_Items listed in a dataset:_
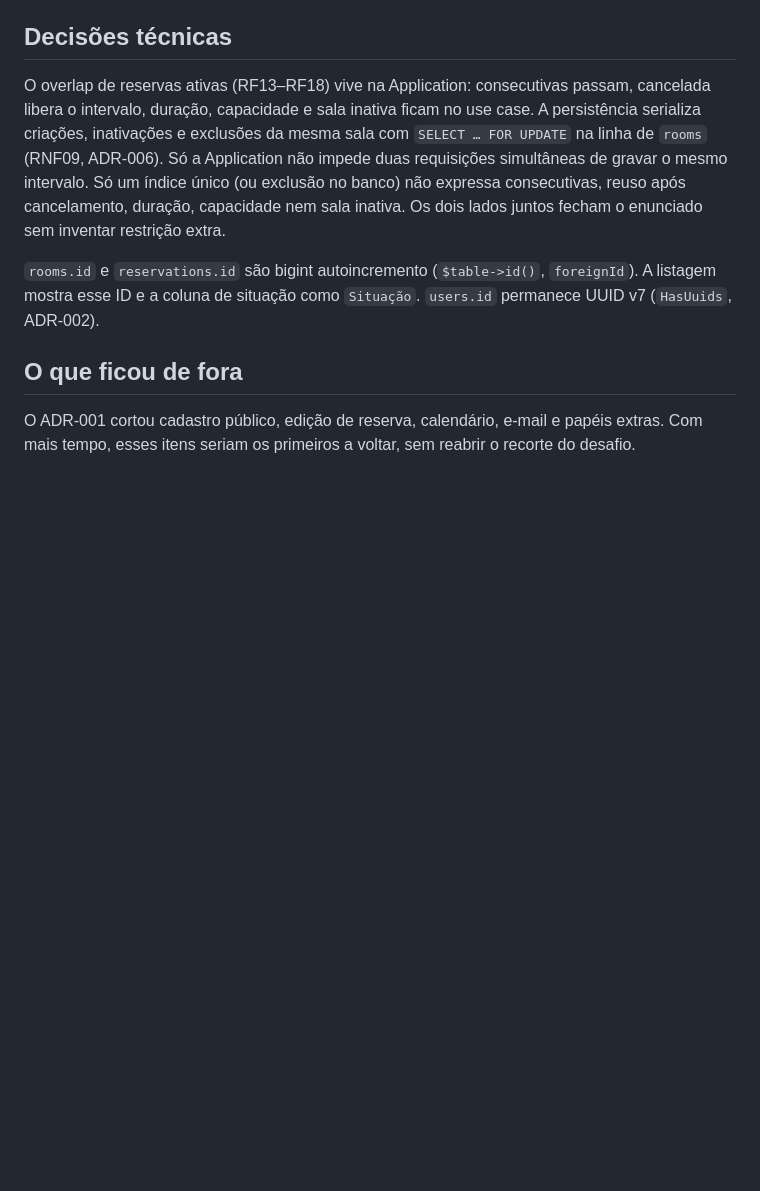
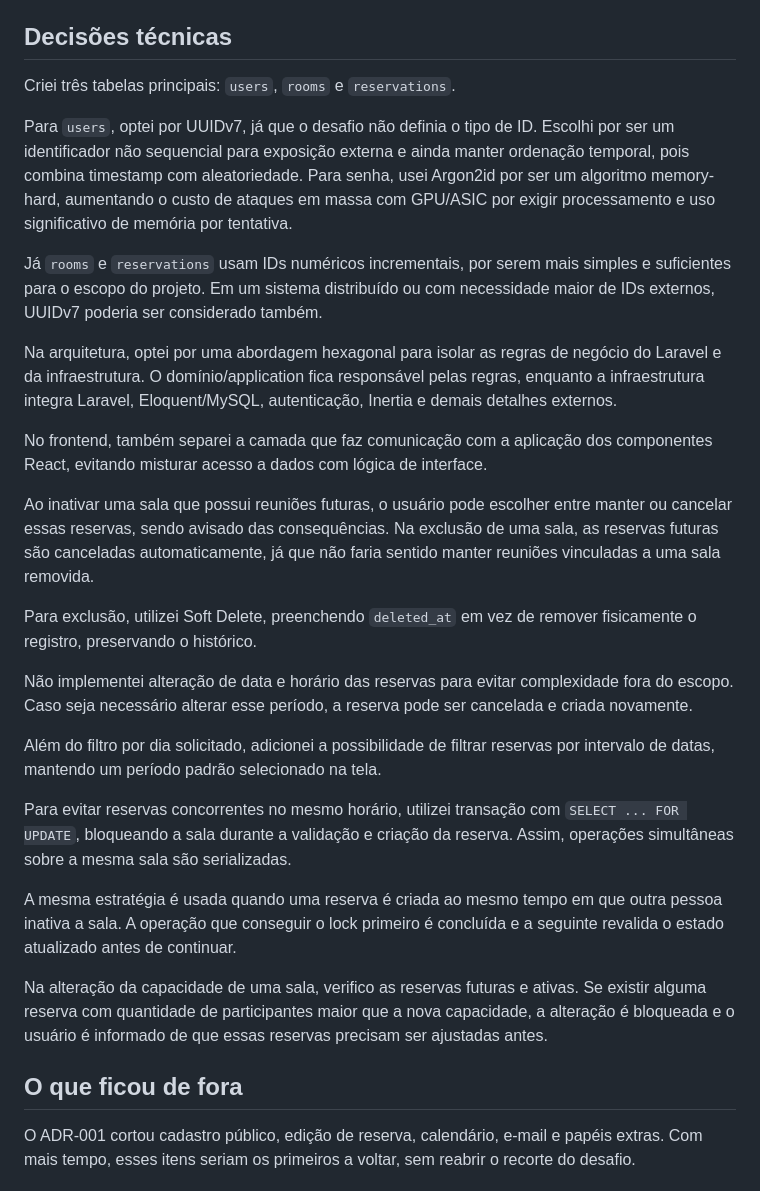
Before and after one commit to JeanCarlos20-code/Desafio-Tecnico-Nano-Incub, a Markdown page: README.md, the part around one of its changes. Drawn GitHub-style; blank space fills up the shorter version.

Commit message:
chore(readme): document modeling and occupancy decisions
Co-authored-by: Cursor <cursoragent@cursor.com>

```diff
--- a/README.md
+++ b/README.md
@@ -90,9 +90,29 @@ Abra `http://127.0.0.1:8000` e entre com uma das contas da tabela acima.
 
 ## Decisões técnicas
 
-O overlap de reservas ativas (RF13–RF18) vive na Application: consecutivas passam, cancelada libera o intervalo, duração, capacidade e sala inativa ficam no use case. A persistência serializa criações, inativações e exclusões da mesma sala com `SELECT … FOR UPDATE` na linha de `rooms` (RNF09, ADR-006). Só a Application não impede duas requisições simultâneas de gravar o mesmo intervalo. Só um índice único (ou exclusão no banco) não expressa consecutivas, reuso após cancelamento, duração, capacidade nem sala inativa. Os dois lados juntos fecham o enunciado sem inventar restrição extra.
+Criei três tabelas principais: `users`, `rooms` e `reservations`.
 
-`rooms.id` e `reservations.id` são bigint autoincremento (`$table->id()`, `foreignId`). A listagem mostra esse ID e a coluna de situação como `Situação`. `users.id` permanece UUID v7 (`HasUuids`, ADR-002).
+Para `users`, optei por UUIDv7, já que o desafio não definia o tipo de ID. Escolhi por ser um identificador não sequencial para exposição externa e ainda manter ordenação temporal, pois combina timestamp com aleatoriedade. Para senha, usei Argon2id por ser um algoritmo memory-hard, aumentando o custo de ataques em massa com GPU/ASIC por exigir processamento e uso significativo de memória por tentativa.
+
+Já `rooms` e `reservations` usam IDs numéricos incrementais, por serem mais simples e suficientes para o escopo do projeto. Em um sistema distribuído ou com necessidade maior de IDs externos, UUIDv7 poderia ser considerado também.
+
+Na arquitetura, optei por uma abordagem hexagonal para isolar as regras de negócio do Laravel e da infraestrutura. O domínio/application fica responsável pelas regras, enquanto a infraestrutura integra Laravel, Eloquent/MySQL, autenticação, Inertia e demais detalhes externos.
+
+No frontend, também separei a camada que faz comunicação com a aplicação dos componentes React, evitando misturar acesso a dados com lógica de interface.
+
+Ao inativar uma sala que possui reuniões futuras, o usuário pode escolher entre manter ou cancelar essas reservas, sendo avisado das consequências. Na exclusão de uma sala, as reservas futuras são canceladas automaticamente, já que não faria sentido manter reuniões vinculadas a uma sala removida.
+
+Para exclusão, utilizei Soft Delete, preenchendo `deleted_at` em vez de remover fisicamente o registro, preservando o histórico.
+
+Não implementei alteração de data e horário das reservas para evitar complexidade fora do escopo. Caso seja necessário alterar esse período, a reserva pode ser cancelada e criada novamente.
+
+Além do filtro por dia solicitado, adicionei a possibilidade de filtrar reservas por intervalo de datas, mantendo um período padrão selecionado na tela.
+
+Para evitar reservas concorrentes no mesmo horário, utilizei transação com `SELECT ... FOR UPDATE`, bloqueando a sala durante a validação e criação da reserva. Assim, operações simultâneas sobre a mesma sala são serializadas.
+
+A mesma estratégia é usada quando uma reserva é criada ao mesmo tempo em que outra pessoa inativa a sala. A operação que conseguir o lock primeiro é concluída e a seguinte revalida o estado atualizado antes de continuar.
+
+Na alteração da capacidade de uma sala, verifico as reservas futuras e ativas. Se existir alguma reserva com quantidade de participantes maior que a nova capacidade, a alteração é bloqueada e o usuário é informado de que essas reservas precisam ser ajustadas antes.
 
 ## O que ficou de fora
 
```
Also changed, not shown: other parts of README.md (+5 -5 lines).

_Directions for this task:_
Print every record above exactly, with no pictures.

_Answer box:_
Before and after one commit to JeanCarlos20-code/Desafio-Tecnico-Nano-Incub, a Markdown page: README.md, the part around one of its changes. Drawn GitHub-style; blank space fills up the shorter version.

Commit message:
chore(readme): document modeling and occupancy decisions
Co-authored-by: Cursor <cursoragent@cursor.com>

```diff
--- a/README.md
+++ b/README.md
@@ -90,9 +90,29 @@ Abra `http://127.0.0.1:8000` e entre com uma das contas da tabela acima.
 
 ## Decisões técnicas
 
-O overlap de reservas ativas (RF13–RF18) vive na Application: consecutivas passam, cancelada libera o intervalo, duração, capacidade e sala inativa ficam no use case. A persistência serializa criações, inativações e exclusões da mesma sala com `SELECT … FOR UPDATE` na linha de `rooms` (RNF09, ADR-006). Só a Application não impede duas requisições simultâneas de gravar o mesmo intervalo. Só um índice único (ou exclusão no banco) não expressa consecutivas, reuso após cancelamento, duração, capacidade nem sala inativa. Os dois lados juntos fecham o enunciado sem inventar restrição extra.
+Criei três tabelas principais: `users`, `rooms` e `reservations`.
 
-`rooms.id` e `reservations.id` são bigint autoincremento (`$table->id()`, `foreignId`). A listagem mostra esse ID e a coluna de situação como `Situação`. `users.id` permanece UUID v7 (`HasUuids`, ADR-002).
+Para `users`, optei por UUIDv7, já que o desafio não definia o tipo de ID. Escolhi por ser um identificador não sequencial para exposição externa e ainda manter ordenação temporal, pois combina timestamp com aleatoriedade. Para senha, usei Argon2id por ser um algoritmo memory-hard, aumentando o custo de ataques em massa com GPU/ASIC por exigir processamento e uso significativo de memória por tentativa.
+
+Já `rooms` e `reservations` usam IDs numéricos incrementais, por serem mais simples e suficientes para o escopo do projeto. Em um sistema distribuído ou com necessidade maior de IDs externos, UUIDv7 poderia ser considerado também.
+
+Na arquitetura, optei por uma abordagem hexagonal para isolar as regras de negócio do Laravel e da infraestrutura. O domínio/application fica responsável pelas regras, enquanto a infraestrutura integra Laravel, Eloquent/MySQL, autenticação, Inertia e demais detalhes externos.
+
+No frontend, também separei a camada que faz comunicação com a aplicação dos componentes React, evitando misturar acesso a dados com lógica de interface.
+
+Ao inativar uma sala que possui reuniões futuras, o usuário pode escolher entre manter ou cancelar essas reservas, sendo avisado das consequências. Na exclusão de uma sala, as reservas futuras são canceladas automaticamente, já que não faria sentido manter reuniões vinculadas a uma sala removida.
+
+Para exclusão, utilizei Soft Delete, preenchendo `deleted_at` em vez de remover fisicamente o registro, preservando o histórico.
+
+Não implementei alteração de data e horário das reservas para evitar complexidade fora do escopo. Caso seja necessário alterar esse período, a reserva pode ser cancelada e criada novamente.
+
+Além do filtro por dia solicitado, adicionei a possibilidade de filtrar reservas por intervalo de datas, mantendo um período padrão selecionado na tela.
+
+Para evitar reservas concorrentes no mesmo horário, utilizei transação com `SELECT ... FOR UPDATE`, bloqueando a sala durante a validação e criação da reserva. Assim, operações simultâneas sobre a mesma sala são serializadas.
+
+A mesma estratégia é usada quando uma reserva é criada ao mesmo tempo em que outra pessoa inativa a sala. A operação que conseguir o lock primeiro é concluída e a seguinte revalida o estado atualizado antes de continuar.
+
+Na alteração da capacidade de uma sala, verifico as reservas futuras e ativas. Se existir alguma reserva com quantidade de participantes maior que a nova capacidade, a alteração é bloqueada e o usuário é informado de que essas reservas precisam ser ajustadas antes.
 
 ## O que ficou de fora
 
```
Also changed, not shown: other parts of README.md (+5 -5 lines).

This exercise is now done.